Strelna, Saint-Petersburg Suburbs

The history of Strelna

The suburb of St. Petersburg called Strelna is famous for its marvelous palace and park complex, which was built by Emperor Peter I. So the age of this old settlement is now almost 300 years. It is situated 19 kilometers from St. Petersburg on the southern coast of the Gulf of Finland. The area had been under Swedish protection before the Northern War. The rich Strelingof estate gave the name to the village. During the Northern War the estate was acquired by the Russian tsar. Peter I stayed there during his frequent trips from St. Petersburg to Kronstadt. Under the influence of the place’s beauty Peter decided to build there a residence that would surpass residences of European monarchs in brilliance and luxury. According to his plans cascades and grottos, and a huge garden were to be built in Strelna. The first palace there was erected in 1707; it was wooden and was named the Travel Palace. In 1720 the construction of Konstantinovsky Palace started.

However, Peter's plans did not come true: Strelna did not become the main residence of Russian emperors. After the death of Peter I construction works stopped. Only in 1797 Strelna came alive again. The new owner was the son of Paul I, Constantine. He completed the construction of the Konstantinovsky Palace. In 1847 Strelna once again changed the owner, the new one was the son of Nicholas I, Constantine Nikolayevich. From that time on he palace and the park were officially named Konstantinovsky.

Travel Palace

The Travel Palace was the first to be built in Strelna. There, Peter I stayed during his trips from St. Petersburg to Kronstadt. During the Second World War the palace was destroyed. In 1950s it was restored and given to a kindergarten. Now it houses the museum. Among its exhibits are the portrait of Peter the Great, created during the lifetime of the emperor, the patchwork blanket made by Catherine I, the collection of porcelain vases from Japan and China, the paintings of Western European artists and a lot more.

Konstantinovsky Palace

According to Peter I’s plans Konstantinovsky Palace was supposed to surpass the famous French Versailles.

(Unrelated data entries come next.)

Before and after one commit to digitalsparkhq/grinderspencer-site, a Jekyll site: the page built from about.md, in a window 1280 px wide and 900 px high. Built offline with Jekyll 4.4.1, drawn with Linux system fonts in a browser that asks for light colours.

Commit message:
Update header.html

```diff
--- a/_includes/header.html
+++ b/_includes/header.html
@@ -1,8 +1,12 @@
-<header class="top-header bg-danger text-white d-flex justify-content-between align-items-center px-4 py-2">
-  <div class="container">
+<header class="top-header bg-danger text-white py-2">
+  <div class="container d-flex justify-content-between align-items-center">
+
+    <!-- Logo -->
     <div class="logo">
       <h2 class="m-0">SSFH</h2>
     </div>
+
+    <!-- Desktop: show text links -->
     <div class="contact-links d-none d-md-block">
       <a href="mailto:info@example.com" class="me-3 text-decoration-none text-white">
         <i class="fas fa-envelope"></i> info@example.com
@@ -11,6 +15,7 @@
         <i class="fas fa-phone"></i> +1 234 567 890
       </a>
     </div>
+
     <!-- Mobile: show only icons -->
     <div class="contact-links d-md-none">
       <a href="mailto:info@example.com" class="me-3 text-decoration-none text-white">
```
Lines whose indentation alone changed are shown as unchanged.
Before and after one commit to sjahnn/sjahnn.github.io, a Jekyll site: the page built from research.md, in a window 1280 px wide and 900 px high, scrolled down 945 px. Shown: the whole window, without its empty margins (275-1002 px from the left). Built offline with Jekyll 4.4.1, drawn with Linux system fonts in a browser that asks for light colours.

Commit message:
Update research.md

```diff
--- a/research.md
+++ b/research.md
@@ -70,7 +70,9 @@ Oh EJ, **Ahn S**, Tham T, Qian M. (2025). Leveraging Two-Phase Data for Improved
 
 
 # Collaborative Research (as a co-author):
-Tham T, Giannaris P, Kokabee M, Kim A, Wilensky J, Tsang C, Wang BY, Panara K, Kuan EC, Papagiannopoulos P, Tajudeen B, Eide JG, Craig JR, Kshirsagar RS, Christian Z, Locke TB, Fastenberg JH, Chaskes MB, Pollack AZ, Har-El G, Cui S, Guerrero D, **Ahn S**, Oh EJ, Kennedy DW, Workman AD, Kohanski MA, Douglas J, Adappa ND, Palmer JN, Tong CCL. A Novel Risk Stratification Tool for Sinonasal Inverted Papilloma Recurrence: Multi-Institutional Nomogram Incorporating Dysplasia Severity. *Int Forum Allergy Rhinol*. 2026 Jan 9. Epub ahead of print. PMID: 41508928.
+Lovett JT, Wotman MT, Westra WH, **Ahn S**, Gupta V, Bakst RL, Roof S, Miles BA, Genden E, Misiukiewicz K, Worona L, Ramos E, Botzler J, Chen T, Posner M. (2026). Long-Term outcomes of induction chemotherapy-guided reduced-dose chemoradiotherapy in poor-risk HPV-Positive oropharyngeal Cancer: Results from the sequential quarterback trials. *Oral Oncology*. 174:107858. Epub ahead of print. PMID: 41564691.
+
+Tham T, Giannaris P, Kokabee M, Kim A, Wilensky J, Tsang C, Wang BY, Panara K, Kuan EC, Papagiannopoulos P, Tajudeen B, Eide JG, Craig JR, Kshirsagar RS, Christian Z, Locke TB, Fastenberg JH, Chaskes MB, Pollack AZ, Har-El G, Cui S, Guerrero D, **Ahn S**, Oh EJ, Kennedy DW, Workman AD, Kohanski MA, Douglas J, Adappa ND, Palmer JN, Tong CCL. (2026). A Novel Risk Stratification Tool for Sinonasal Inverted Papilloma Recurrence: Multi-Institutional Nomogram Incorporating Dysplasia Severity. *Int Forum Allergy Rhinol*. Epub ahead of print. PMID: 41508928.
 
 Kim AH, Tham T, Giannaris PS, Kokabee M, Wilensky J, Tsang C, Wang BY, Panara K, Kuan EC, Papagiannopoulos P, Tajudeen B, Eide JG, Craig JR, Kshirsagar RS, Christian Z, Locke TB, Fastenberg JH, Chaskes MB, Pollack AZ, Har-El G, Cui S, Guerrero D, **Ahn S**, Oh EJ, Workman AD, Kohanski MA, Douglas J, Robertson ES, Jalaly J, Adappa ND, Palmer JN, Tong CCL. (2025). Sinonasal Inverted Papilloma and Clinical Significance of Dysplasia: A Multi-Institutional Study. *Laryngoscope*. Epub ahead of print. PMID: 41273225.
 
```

But due to the circumstances the construction stopped for forty years. It was used as wine storage.

At the end of the 18th century the new owner of Strelna, Prince Constantine Pavlovich immediately resumed the construction, which resulted in the finished silhouette and modern look.

After the death of Constantine Pavlovich the estate passed to his namesake, Constantine Nikolaevich, the son of the Emperor Nicholas I. After the revolution all the valuables: books, papers, the rich collection of paintings and ceramics, personal belongings of the imperial family, were taken away. Some of them settled in museums, the others were lost. The residence was occupied by a school - colony. During the Second World War, the palace and park ensemble of Strelna was virtually destroyed. For many years the palace and the park remained in ruins. But after the decades of neglect the once beautiful suburban residence was remembered of. By the 300th anniversary of the founding of St. Petersburg the palace and park ensemble of Strelna were completely restored.